Turkey's prime minister accused Israel on Monday of threatening peace in the region and using disproportionate force against Palestinians.
Prime Minister Recep Tayyip Erdogan urged Israel to stop violating Lebanon's airspace and territorial waters. He also called on the UN Security Council to put same pressure on Israel regarding nuclear arms as it does on Iran.
"We can never remain silent in the face of Israel's attitude. ... It has disproportionate power and it is using that at will while refusing to abide by UN resolutions. We can never accept this picture," Erdogan said. "These steps threaten global peace."
He spoke a joint news conference with Lebanese Prime Minister Saad Hariri. Hariri described Israel as an enemy that threatens Lebanon's security.
"Today, Israel continues its violation of our airspace and waters," Hariri said.
'Region cannot accept new Iraq syndrome'
Erdogan promised to support Lebanon's case against Israel at the United Nations. Turkey is a temporary member of the Security Council.
Discussing the possibility of war to make Iran drop its nuclear program, Erdogan said, "The region cannot accept a new Iraq syndrome." Turkey has long defended Iran's right to develop nuclear energy for peaceful use.
"Those who are warning Iran over nuclear weapons are not making the same warnings to Israel," Erdogan said. "Five permanent members of the Security Council must be just. Israel has not denied the existence of its nuclear arsenal; on the contrary it has admitted it."
Erdogan also criticized Israel for an airstrike in Gaza on Sunday.
"What is your excuse this time?" he asked.
On Sunday, three members of the terrorist group Islamic Jihad were killed in an Israeli strike.
Cross-border exchanges have escalated in recent days. The Israeli military said there have been 15 rocket attacks from Gaza this month, compared to eight in December. No Israeli casualties have been reported.
Erdogan accused Israel of using of white phosphorus shells in its offensive in Gaza last year. "No one can claim that phosphorus shells are not weapons of mass destruction," he said.

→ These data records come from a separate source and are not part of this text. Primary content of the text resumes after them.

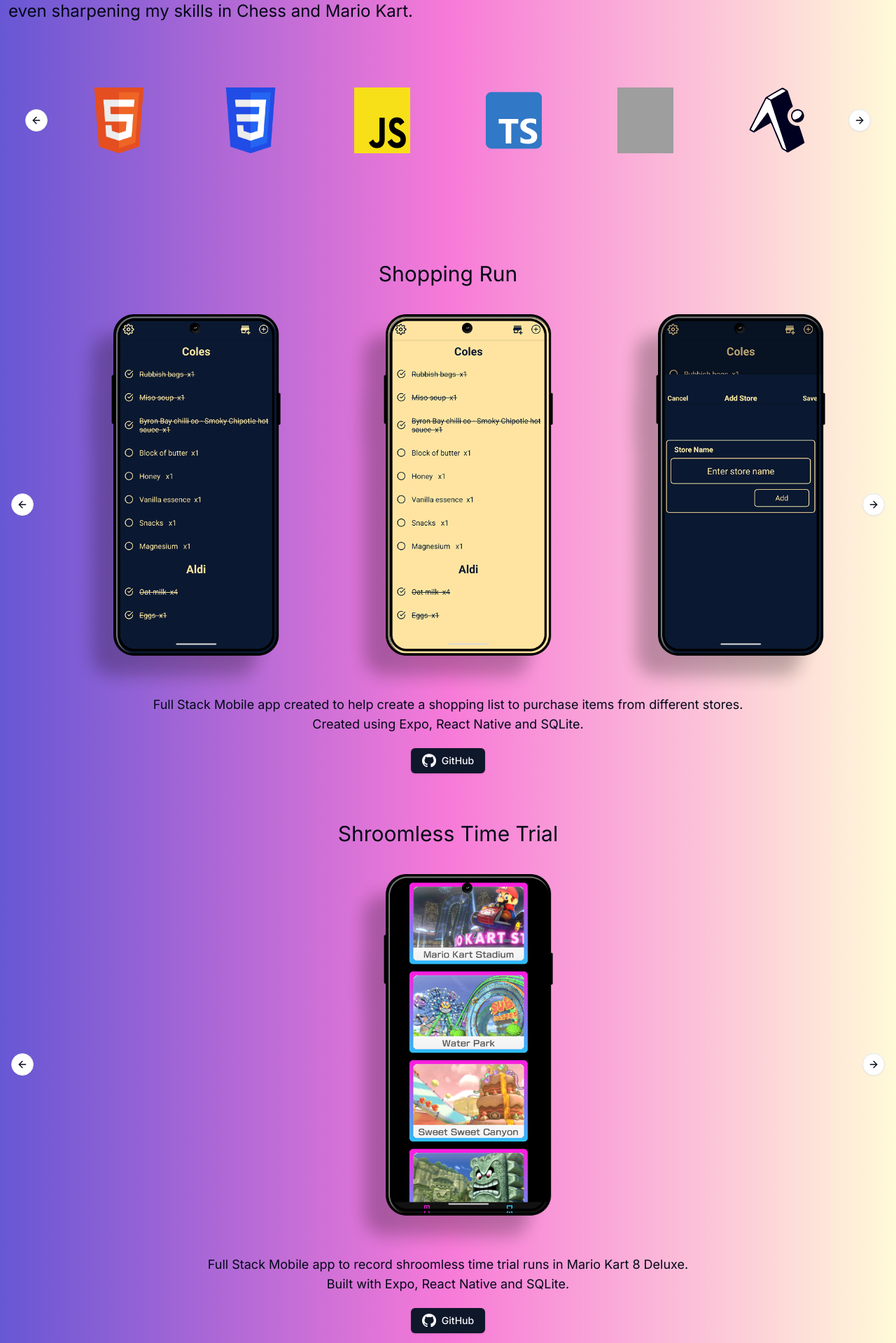
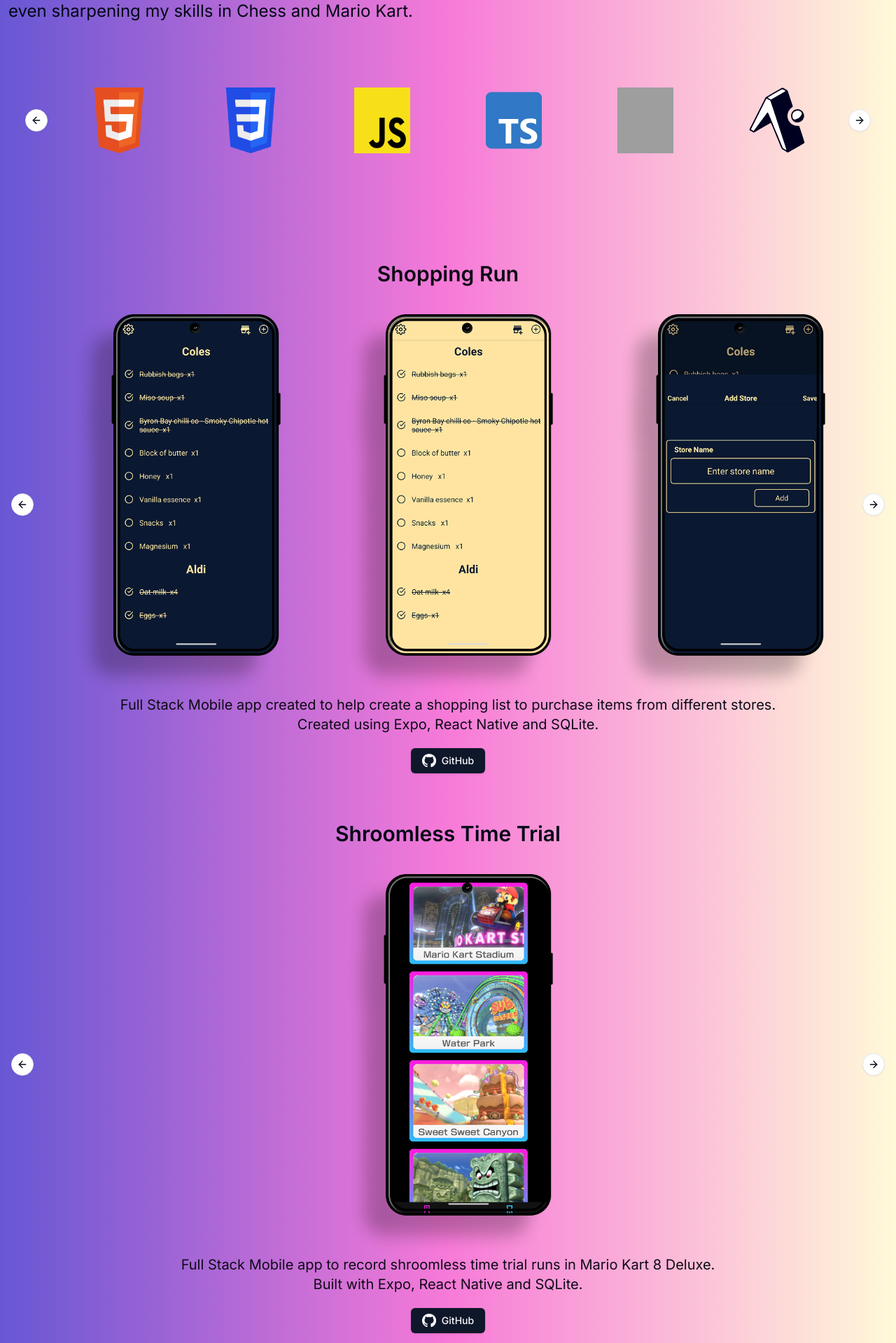
Before and after one commit to jenishpatel-jp/jenish-patel-portfolio, a Next.js app: page / in a window 1280 px wide. Shown: the part 1281-3200 px from the top of the page at 70% size. Built offline with nearby package versions, Linux system fonts and the light colour scheme; grey boxes are pictures that could not be loaded.

Commit message:
Updated font size and font weight

```diff
--- a/src/app/components/STT.tsx
+++ b/src/app/components/STT.tsx
@@ -14,7 +14,7 @@
 const STT = () => {
   return (
     <div className='text-xl items-center justify-center flex-1 flex flex-col h-full' >
-        <h1 className='p-5 m-5 text-3xl'>Shroomless Time Trial</h1>
+        <h1 className='p-5 m-5 text-3xl font-semibold'>Shroomless Time Trial</h1>
 
         <Carousel
           opts={{
@@ -42,8 +42,8 @@
             <CarouselPrevious />
             <CarouselNext />
         </Carousel>
-        <p className='text-lg'>Full Stack Mobile app to record shroomless time trial runs in Mario Kart 8 Deluxe.</p>
-        <p className='text-lg'>Built with Expo, React Native and SQLite.</p>
+        <p className='text-xl text-void'>Full Stack Mobile app to record shroomless time trial runs in Mario Kart 8 Deluxe.</p>
+        <p className='text-xl text-void'>Built with Expo, React Native and SQLite.</p>
         <div className='flex space-x-10 mt-5 justify-center items-center'>
           <Button>
             <Link href='https://github.com/jenishpatel-jp/shroomless-time-trials' target='_blank' className='w-25 h-10 rounded-lg justify-center items-center flex'>
--- a/src/app/components/ShoppingRun.tsx
+++ b/src/app/components/ShoppingRun.tsx
@@ -15,7 +15,7 @@
 const ShoppingRun = () => {
   return (
     <div className='text-xl items-center justify-center flex-1 flex flex-col h-full' >
-        <h1 className='p-5 m-5 text-3xl'>Shopping Run</h1>
+        <h1 className='p-5 m-5 text-3xl font-semibold text-void'>Shopping Run</h1>
 
         <Carousel
           opts={{
@@ -49,8 +49,8 @@
           <CarouselPrevious />
           <CarouselNext />
         </Carousel>
-        <p className='text-lg'>Full Stack Mobile app created to help create a shopping list to purchase items from different stores.</p>
-        <p className='text-lg'>Created using Expo, React Native and SQLite.</p>
+        <p className='text-xl text-void'>Full Stack Mobile app created to help create a shopping list to purchase items from different stores.</p>
+        <p className='text-xl text-void'>Created using Expo, React Native and SQLite.</p>
         <div className='flex space-x-10 mt-5 justify-center items-center'>
           <Button>
               <Link href='https://github.com/jenishpatel-jp/shopping-run' target='_blank' className='w-25 h-10 rounded-lg justify-center items-center flex'>
```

Turkey's ties with Israel have been strained by Erdogan's frequent criticism of the Jewish state's use of force against Palestinians, as well as during the 2006 war against Hezbollah forces in Lebanon.